Unfortunately this approach isn’t appropriate for ministry. Luckily there are a few language tricks that can keep your messages within the limits of a normal SMS while maintaining your credibility as a church.
Here are five for you to experiment with:
1) Lead with the call to action – Traditionally the call to action is placed at the end or to the side of a document, allowing people to review information before urging them to make a final decision. But with little space to spare, you can often only communicate what’s essential: your call to action. Feel free to send single messages that are just calls to action: (i.e. “Pastor Dave will be preaching on love this weekend. Don’t miss first sermon in series!”). The brevity can also create the effect of urgency, hopefully encouraging more members to act on your call to action.
2) Just the facts – SMS ministry marketing isn’t the place for introductions or details. When you only have two sentences (max) to work with, you can only give your members the bare bones of your message. Don’t worry about sounding rude; text users are used to that tone. Much like the first point, the terseness can create a sense of urgency that should hopefully spark more action.
3) Read news headlines – Your messages don’t have to sound like breaking news from The Daily Herald but newspaper headlines have made conciseness an art form. Take a look at headlines and photo cutlines and note which common words (typically extra articles and pronouns) are excluded. Headlines also make great use of descriptive adjectives and action verbs, creating a picture in the fewest words possible.
4) Use links – Have a message that is so important that you can’t risk abbreviating it? Place it somewhere else on the internet and text a link to the message. Maybe in the strictest sense of the word it could be considered “cheating,” but we promise we won’t judge.
5) Reread, reread, reread – When you read something to yourself over and over again—be it a novel or a text message—you instinctively think of ways to make the writing shorter and more concise. Maybe it’s because the mind gets tired of reading the same words; maybe the extra time allows for more sparks of inspiration. But spending a few more minutes with your messages before sending them or scheduling can be all it takes to turn 170 characters into 140.
No symbols, no dropped vowels, no abbreviations, no “textspeak.” Conciseness in SMS messaging is usually a simple matter of cleaning the clutter from your messages. Try all these tips to see which ones work best for you.

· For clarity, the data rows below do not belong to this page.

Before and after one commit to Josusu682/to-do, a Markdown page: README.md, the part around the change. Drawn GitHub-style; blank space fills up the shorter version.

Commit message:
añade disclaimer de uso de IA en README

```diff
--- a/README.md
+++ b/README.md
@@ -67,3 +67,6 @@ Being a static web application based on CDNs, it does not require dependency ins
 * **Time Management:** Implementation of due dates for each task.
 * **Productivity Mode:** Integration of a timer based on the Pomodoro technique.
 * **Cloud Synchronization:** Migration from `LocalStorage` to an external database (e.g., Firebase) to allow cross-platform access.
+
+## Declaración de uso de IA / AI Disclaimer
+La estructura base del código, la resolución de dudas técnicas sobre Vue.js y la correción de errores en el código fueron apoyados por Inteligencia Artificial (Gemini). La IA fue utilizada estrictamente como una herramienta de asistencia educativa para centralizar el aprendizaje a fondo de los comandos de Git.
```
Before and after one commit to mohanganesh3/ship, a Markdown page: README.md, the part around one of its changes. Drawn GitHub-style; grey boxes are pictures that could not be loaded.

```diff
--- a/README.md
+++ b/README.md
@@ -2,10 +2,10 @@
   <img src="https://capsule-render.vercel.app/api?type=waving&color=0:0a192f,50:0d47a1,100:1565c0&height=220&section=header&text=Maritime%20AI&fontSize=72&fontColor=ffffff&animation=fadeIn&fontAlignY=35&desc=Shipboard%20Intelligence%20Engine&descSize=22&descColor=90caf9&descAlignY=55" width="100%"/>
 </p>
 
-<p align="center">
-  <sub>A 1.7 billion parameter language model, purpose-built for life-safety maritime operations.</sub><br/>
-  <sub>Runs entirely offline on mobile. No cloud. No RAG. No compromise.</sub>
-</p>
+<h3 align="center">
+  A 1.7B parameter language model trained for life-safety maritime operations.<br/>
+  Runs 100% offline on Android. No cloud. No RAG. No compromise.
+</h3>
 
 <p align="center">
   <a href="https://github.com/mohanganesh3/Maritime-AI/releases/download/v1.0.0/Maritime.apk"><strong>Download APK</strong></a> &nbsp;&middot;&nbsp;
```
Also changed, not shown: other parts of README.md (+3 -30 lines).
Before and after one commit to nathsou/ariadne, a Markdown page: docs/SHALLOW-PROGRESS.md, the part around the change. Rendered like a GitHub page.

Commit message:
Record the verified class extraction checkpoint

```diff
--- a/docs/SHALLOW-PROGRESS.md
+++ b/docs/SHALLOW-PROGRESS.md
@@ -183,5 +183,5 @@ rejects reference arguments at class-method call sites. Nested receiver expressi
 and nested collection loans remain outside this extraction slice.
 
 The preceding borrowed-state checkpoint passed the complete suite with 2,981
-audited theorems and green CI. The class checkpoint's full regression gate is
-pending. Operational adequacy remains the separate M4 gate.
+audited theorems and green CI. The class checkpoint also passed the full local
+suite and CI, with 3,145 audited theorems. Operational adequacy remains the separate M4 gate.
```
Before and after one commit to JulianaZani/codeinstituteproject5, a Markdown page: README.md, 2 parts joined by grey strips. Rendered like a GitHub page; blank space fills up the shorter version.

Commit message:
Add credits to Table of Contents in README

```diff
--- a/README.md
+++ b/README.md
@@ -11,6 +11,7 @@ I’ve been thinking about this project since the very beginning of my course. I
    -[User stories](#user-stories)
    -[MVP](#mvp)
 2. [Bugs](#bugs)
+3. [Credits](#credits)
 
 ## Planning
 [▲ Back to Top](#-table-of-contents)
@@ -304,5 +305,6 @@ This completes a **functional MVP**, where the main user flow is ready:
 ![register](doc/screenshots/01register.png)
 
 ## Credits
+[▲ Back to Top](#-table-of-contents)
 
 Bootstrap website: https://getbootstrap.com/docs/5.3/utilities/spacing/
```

[Editor’s Note: TextMarks is a new CTT site sponsor and offers churches and ministry valuable SMS messaging solutions.]